• **THE DATA**:
• • •

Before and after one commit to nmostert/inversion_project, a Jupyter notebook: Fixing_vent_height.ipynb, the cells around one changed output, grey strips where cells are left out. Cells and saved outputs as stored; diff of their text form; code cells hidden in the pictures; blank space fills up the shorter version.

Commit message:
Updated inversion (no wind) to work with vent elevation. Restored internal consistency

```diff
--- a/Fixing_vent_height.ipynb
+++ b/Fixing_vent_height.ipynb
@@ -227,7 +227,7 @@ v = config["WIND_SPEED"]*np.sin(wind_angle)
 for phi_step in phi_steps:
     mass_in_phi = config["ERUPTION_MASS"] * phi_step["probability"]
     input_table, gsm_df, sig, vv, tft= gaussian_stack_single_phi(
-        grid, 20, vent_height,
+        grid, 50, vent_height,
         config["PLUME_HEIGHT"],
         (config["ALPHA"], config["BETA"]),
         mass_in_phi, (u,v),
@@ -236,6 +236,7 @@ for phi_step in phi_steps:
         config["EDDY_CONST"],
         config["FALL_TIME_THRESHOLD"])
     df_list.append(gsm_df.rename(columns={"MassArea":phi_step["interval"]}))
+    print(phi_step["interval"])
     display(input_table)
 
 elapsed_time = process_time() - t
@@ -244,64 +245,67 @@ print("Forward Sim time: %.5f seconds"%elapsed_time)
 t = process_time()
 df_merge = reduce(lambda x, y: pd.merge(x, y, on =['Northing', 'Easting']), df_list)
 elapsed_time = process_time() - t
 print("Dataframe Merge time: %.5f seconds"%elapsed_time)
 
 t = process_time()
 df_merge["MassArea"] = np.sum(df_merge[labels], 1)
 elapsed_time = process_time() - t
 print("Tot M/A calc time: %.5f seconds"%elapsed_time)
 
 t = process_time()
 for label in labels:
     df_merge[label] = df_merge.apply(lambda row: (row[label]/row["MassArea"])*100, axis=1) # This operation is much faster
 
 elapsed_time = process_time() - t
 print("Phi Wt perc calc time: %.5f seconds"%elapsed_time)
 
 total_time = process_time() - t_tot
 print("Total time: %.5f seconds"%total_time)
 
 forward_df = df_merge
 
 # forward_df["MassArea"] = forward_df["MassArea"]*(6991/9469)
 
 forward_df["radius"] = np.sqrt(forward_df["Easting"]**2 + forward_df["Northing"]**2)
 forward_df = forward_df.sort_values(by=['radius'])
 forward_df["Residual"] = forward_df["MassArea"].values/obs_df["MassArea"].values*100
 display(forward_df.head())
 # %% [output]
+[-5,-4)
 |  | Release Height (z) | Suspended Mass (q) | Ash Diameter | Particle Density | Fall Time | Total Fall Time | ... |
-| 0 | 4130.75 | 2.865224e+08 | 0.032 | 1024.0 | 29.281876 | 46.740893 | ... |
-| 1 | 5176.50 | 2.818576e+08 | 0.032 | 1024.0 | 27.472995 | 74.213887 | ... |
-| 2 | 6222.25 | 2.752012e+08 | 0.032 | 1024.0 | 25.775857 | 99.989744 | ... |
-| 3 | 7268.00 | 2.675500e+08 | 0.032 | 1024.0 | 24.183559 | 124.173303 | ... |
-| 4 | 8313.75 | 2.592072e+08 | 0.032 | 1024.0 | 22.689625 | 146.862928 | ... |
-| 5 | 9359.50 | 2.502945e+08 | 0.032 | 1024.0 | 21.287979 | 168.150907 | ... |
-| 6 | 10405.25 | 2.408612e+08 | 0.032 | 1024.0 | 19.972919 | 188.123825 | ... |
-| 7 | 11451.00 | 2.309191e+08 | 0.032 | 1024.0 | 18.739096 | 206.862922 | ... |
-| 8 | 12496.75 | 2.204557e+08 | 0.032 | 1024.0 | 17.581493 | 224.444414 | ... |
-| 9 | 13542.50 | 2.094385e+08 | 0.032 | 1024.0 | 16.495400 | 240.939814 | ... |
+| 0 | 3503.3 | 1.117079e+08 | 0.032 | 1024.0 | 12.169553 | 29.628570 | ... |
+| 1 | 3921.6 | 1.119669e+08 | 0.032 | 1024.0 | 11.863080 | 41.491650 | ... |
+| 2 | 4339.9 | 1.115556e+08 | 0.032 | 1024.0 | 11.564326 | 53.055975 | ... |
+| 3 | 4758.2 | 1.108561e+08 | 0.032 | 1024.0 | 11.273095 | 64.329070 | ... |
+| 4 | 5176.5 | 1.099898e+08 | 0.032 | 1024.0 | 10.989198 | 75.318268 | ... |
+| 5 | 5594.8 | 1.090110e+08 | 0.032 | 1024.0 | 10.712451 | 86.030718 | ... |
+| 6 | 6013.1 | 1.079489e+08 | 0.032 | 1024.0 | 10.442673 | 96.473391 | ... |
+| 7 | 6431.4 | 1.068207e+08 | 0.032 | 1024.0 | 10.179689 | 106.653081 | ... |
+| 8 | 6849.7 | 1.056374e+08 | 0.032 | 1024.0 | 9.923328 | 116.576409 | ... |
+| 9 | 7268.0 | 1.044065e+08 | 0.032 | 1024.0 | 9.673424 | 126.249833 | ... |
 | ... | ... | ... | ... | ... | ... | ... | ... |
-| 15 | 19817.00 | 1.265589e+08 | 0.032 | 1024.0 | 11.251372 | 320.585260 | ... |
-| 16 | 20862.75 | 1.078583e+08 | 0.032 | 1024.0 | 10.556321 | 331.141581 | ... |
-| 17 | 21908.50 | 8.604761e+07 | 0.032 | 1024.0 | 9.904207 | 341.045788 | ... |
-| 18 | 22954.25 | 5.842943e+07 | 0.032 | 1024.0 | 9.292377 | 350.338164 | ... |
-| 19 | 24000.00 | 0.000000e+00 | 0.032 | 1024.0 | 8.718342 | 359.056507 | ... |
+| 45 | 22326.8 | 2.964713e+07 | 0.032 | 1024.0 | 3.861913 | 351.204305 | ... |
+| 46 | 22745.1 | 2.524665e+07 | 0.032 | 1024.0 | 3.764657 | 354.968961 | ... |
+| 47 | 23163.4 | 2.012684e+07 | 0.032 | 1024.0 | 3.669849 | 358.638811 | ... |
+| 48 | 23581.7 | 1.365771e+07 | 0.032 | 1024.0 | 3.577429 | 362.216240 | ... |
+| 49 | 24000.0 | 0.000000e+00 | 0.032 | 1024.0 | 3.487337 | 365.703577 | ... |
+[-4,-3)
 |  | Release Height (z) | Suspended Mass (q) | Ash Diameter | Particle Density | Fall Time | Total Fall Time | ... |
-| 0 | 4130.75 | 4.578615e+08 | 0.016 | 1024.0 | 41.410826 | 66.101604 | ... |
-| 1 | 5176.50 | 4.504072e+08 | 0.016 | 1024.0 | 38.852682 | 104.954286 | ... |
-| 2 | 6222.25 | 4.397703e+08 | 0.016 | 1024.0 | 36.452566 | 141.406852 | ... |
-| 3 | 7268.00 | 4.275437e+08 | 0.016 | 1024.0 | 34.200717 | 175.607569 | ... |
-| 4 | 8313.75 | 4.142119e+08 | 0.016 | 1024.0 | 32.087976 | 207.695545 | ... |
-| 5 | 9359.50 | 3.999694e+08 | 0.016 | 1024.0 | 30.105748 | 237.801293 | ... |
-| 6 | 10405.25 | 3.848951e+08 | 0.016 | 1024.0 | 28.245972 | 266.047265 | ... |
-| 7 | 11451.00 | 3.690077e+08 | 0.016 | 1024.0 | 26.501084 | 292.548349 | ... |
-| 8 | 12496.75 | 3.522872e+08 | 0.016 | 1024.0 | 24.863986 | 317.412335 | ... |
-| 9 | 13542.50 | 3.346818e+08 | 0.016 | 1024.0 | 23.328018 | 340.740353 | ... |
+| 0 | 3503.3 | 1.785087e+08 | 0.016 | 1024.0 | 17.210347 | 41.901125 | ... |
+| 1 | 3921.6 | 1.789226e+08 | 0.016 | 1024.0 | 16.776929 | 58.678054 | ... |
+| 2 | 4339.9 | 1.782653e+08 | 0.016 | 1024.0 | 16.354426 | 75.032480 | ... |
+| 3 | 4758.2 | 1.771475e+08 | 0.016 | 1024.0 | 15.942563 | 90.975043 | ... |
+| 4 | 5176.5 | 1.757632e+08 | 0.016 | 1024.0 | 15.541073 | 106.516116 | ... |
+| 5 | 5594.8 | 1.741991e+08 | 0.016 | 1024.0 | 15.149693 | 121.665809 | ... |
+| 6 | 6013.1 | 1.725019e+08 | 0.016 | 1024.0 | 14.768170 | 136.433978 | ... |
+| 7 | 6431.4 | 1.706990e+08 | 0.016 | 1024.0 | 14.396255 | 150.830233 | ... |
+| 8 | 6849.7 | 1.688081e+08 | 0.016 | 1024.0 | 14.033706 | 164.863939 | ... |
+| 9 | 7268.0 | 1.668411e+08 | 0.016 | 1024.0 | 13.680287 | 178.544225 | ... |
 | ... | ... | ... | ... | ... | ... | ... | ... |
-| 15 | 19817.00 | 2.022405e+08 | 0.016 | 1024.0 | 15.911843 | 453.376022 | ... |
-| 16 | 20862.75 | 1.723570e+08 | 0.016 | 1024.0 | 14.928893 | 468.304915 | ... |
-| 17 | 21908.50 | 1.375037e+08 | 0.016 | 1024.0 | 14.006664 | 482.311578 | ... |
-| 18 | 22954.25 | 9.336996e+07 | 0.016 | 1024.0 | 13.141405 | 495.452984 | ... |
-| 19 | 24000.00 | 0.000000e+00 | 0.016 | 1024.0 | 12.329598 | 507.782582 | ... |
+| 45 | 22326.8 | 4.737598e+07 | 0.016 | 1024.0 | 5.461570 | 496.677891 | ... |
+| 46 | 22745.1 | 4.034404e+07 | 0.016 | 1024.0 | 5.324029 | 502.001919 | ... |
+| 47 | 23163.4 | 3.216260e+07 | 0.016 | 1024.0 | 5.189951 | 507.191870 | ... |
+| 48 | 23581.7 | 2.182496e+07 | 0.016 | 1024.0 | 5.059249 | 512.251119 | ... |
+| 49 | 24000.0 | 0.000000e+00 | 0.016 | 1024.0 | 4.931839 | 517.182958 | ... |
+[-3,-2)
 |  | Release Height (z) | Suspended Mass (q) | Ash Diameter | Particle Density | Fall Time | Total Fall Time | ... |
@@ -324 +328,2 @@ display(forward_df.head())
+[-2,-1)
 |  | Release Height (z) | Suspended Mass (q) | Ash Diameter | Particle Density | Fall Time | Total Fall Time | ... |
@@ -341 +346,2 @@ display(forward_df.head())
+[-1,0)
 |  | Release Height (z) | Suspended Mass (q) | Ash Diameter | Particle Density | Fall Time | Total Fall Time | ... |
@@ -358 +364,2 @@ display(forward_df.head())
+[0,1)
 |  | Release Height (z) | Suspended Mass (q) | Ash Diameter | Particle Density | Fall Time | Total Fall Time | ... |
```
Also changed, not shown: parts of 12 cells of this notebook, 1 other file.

• • •

• **ACTION ITEM**:
In the data above, copy every line where the string "display" appears.

• **OUTPUT OF THE EXERCISE**:
     display(input_table)
 display(forward_df.head())
@@ -324 +328,2 @@ display(forward_df.head())
@@ -341 +346,2 @@ display(forward_df.head())
@@ -358 +364,2 @@ display(forward_df.head())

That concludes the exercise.